Science blogging: what’s it all about? Part 1 of an ongoing series.

I’ve been posting pretty much nothing but verse, photos and linkdumps for a while now, partly because I’ve been exceedingly busy and, if I’m honest, mostly because serious original posts are a lot of work. The main reason, however, for the blog name change and the switch to my real name was that I want to start using this blog for talking about, thinking about, and even doing science, and recent posts by several other bloggers have prodded me into action.
I want to come back to issues and ideas raised by YoungFemaleScientist, Chad and Dr Free-Ride, but for today I’ll mostly just point to Science and Politics.
Bora recently posted an elegant, scholarly, professional level discussion of Chossat’s Effect in humans, complete with preliminary data, an hypothesis and an explicit request that the post be cited as a scientific communication; I noted this in a linklog and said he was helping to “usher in a new era of scientific publishing”, and I wasn’t kidding. I got online in about 1993, before there were blogs as we know them now, and my immediate reaction to this new medium was two-fold: “my people!” and “eee, publishing revolution!” I was right on the first count (even met the spousal unit online), and it’s been slower than I’d have liked but I still think I was right on the second count as well. I’m not the first to observe that blogs are conversations, and conversations between scientists are where a lot of the creative action is; collaboration is a fun and powerful way to extend one’s intellectual and practical reach. What better way to keep up with what’s happening on relevant benches around the world than a well-connected network of lab weblogs (lablogs)?
Today, Bora has gone further with this idea. By way of answering the question “what are science blogs doing now?”, he sets out a pretty comprehensive taxonomy of the current community. The category that interests me right now is “hypotheses and data”, and I agree with Bora that there are two kinds of blog post in this category:

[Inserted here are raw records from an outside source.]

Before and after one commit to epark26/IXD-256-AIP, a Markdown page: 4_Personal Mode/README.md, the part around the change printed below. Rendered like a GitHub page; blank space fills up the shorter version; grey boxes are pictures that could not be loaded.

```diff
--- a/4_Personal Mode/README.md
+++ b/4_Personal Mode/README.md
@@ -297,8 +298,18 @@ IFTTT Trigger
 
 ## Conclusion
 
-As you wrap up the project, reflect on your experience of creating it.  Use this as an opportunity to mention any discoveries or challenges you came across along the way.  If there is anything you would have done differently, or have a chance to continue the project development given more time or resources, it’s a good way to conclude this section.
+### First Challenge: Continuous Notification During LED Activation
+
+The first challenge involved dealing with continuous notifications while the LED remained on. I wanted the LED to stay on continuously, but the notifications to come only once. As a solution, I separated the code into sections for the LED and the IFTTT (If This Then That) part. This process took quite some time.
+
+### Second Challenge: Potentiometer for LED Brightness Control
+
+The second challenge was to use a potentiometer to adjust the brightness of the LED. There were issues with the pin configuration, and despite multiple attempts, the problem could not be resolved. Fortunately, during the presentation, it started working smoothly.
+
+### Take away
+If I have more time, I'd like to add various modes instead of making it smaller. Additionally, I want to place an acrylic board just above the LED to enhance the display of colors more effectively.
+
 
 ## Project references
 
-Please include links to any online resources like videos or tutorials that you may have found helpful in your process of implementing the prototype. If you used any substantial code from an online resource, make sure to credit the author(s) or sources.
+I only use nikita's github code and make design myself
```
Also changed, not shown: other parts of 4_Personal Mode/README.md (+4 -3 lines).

A) “This is my hypothesis and I am staking the territory here. I intend to test this hypothesis in the near future and you BETTER NOT try to scoop me!”
B) “This is my hypothesis, but I have no intention to follow it up with actual research. However, I’d love to see it tested. Please someone test it! And if you do, you will have to cite me in the list of references as your source for this hypothesis”

I would rewrite (A) to read: “This is my hypothesis and I plan to test it; if you can contribute, with ideas I haven’t had or reagents I don’t have or whatever it might be, great: let’s collaborate. There’s no need to steal when you can share.”
Here we run into a personal bete noir of mine: “scooping”. This means what it sounds like: taking advantage of someone else’s work, to which the Scooper had advance (pre-publication) access by way of a conference presentation, visiting lecture, conversation, manuscript review, blog post or whatever, in order to slam a rapid publication into press ahead of the Scoopee, the person who actually had the idea. In Bora’s comments, PZ Myers provides a personal example:

I got burned several years ago. I had a complete description of the protocols we were using in a teratology study, with some preliminary pictures of some of the results, all on the web. A few months later, my students found a paper published describing similar results in a fairly big name journal, and the protocols, which they had worked out by trial and error, were identical right down to the fraction of a percent of various reagents. It was damned obvious that they’d found our description and literally copied every step of our experiment…and there wasn’t so much as an acknowledgment. The authors hadn’t even bothered to contact us.
It was particularly galling to go to meetings afterwards and have people ask me, “Oh, so you’re doing experiments like so-and-so?”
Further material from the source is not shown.